During an interview at the conference, NHRI biomedical engineer Liao Lun-de (廖倫德) said crucial research has been carried out over recent years on the dissemination of contagious diseases like dengue fever and zika, with particular focus on carrier mosquitos.

Prior to now, mosquito traps have focused on eradicating the pest without identifying its species or virus-carrying capacity, he commented.

The new mosquito trap combines photoelectric sensors and artificial intelligence technology to identify the unique flying patterns of different mosquitos by using what the institutes dub a kind of “facial-recognition” technology.

Liao said once a mosquito flies into the trap, sensors trigger cameras that capture 10,800 images of the insect, which are used to determine whether it is of a common, harmless variety or a more dangerous, disease-carrying species.

The technology identifies mosquito species with 90 percent accuracy. The cost of each unit is between NT$2000 and NT$4000.

Liao explained that most mosquito traps use sticky paper that kills the insects upon landing and risks them becoming attached to other creatures such as roaches. The new trap contains (rather than kills) the insect so the blood it carries can be examined to see what kind of creature it has bitten, and whether or not it carries disease.

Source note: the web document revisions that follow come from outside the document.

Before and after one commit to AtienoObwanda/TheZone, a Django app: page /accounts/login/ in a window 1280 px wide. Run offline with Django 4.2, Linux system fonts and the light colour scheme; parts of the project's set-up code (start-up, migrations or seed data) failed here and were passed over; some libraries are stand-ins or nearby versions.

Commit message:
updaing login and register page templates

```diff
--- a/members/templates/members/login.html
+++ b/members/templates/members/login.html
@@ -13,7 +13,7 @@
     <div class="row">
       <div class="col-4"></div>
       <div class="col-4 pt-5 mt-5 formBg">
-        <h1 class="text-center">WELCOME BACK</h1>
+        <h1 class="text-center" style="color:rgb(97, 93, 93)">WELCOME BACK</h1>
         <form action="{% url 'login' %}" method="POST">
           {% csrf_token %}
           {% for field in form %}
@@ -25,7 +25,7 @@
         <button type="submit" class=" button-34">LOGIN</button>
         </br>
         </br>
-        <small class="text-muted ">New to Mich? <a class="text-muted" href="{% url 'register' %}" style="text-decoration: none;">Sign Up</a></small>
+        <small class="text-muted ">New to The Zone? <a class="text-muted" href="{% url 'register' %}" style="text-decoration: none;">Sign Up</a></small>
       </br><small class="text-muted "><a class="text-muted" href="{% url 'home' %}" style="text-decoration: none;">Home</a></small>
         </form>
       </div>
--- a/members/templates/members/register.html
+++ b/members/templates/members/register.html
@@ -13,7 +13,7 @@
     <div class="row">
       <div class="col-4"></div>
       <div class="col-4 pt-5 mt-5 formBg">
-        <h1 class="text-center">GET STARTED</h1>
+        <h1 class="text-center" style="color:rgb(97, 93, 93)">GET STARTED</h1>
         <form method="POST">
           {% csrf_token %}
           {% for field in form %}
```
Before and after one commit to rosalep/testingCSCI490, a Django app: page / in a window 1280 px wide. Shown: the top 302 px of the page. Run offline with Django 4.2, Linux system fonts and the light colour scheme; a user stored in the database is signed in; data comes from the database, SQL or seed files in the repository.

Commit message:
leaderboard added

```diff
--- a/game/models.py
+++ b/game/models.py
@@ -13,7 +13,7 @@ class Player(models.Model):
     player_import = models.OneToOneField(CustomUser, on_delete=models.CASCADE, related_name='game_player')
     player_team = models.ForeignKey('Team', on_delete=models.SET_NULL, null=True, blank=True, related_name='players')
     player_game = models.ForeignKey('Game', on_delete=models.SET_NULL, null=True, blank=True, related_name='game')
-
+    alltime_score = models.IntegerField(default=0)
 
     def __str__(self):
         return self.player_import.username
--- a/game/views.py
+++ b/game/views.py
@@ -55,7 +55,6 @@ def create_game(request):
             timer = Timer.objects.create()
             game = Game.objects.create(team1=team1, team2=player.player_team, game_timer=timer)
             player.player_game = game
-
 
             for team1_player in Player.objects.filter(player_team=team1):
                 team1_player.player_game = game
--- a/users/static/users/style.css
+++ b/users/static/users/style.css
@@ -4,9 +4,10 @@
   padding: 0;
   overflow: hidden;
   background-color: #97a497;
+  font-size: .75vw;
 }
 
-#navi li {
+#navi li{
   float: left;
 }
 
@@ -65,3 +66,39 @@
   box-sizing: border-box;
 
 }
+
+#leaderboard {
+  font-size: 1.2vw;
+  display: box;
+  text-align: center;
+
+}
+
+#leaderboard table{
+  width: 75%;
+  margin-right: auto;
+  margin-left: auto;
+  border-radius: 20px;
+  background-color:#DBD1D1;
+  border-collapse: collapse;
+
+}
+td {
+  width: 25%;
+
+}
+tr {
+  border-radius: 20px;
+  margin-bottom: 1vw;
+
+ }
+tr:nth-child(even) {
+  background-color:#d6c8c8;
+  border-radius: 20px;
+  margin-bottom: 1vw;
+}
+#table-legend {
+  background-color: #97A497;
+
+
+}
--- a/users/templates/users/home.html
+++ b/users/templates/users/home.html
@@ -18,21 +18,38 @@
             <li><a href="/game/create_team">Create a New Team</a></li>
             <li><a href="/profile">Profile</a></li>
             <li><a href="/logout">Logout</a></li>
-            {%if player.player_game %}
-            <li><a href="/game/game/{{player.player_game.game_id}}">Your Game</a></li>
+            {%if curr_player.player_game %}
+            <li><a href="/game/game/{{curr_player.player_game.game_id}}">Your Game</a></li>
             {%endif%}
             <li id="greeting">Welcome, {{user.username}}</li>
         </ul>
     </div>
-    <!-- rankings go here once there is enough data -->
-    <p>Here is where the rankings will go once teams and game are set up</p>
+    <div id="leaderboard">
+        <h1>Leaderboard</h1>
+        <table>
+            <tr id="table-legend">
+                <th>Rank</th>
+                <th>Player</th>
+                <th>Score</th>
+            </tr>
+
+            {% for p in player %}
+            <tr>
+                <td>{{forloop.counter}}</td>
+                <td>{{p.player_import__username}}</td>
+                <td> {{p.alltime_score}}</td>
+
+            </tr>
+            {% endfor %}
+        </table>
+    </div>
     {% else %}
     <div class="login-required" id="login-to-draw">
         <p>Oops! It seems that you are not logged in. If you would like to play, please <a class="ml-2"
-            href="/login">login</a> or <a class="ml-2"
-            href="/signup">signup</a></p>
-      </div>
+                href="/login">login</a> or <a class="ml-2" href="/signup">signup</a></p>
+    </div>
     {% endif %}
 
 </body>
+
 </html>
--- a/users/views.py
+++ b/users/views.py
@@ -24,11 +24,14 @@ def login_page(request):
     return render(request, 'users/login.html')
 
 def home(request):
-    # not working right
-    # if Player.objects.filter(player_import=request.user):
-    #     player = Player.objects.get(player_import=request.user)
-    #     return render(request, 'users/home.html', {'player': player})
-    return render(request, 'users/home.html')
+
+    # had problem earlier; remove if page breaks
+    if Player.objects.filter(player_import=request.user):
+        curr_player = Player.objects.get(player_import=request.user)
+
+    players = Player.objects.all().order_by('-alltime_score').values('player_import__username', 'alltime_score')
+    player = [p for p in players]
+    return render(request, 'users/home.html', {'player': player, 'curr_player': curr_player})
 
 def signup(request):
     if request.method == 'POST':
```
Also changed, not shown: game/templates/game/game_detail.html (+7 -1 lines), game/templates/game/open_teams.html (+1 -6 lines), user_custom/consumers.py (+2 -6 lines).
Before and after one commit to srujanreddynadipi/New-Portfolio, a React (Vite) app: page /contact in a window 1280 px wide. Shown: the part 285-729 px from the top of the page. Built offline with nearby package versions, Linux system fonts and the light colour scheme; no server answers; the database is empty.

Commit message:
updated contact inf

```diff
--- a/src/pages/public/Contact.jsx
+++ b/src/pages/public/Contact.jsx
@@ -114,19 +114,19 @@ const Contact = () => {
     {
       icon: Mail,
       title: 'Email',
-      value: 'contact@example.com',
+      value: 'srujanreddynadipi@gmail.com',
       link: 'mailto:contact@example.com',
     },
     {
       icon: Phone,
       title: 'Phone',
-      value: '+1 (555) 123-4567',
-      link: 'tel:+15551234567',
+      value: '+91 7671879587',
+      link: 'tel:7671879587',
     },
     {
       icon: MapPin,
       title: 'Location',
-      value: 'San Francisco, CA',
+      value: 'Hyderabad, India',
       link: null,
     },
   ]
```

Data collected from trapped mosquitos is uploaded to a system, Liao disclosed, and can be used in combination with GIS technology to predict high-risk areas. This will help enable frontline epidemic prevention units initiate preventative measures to curb the risk of diseases spreading.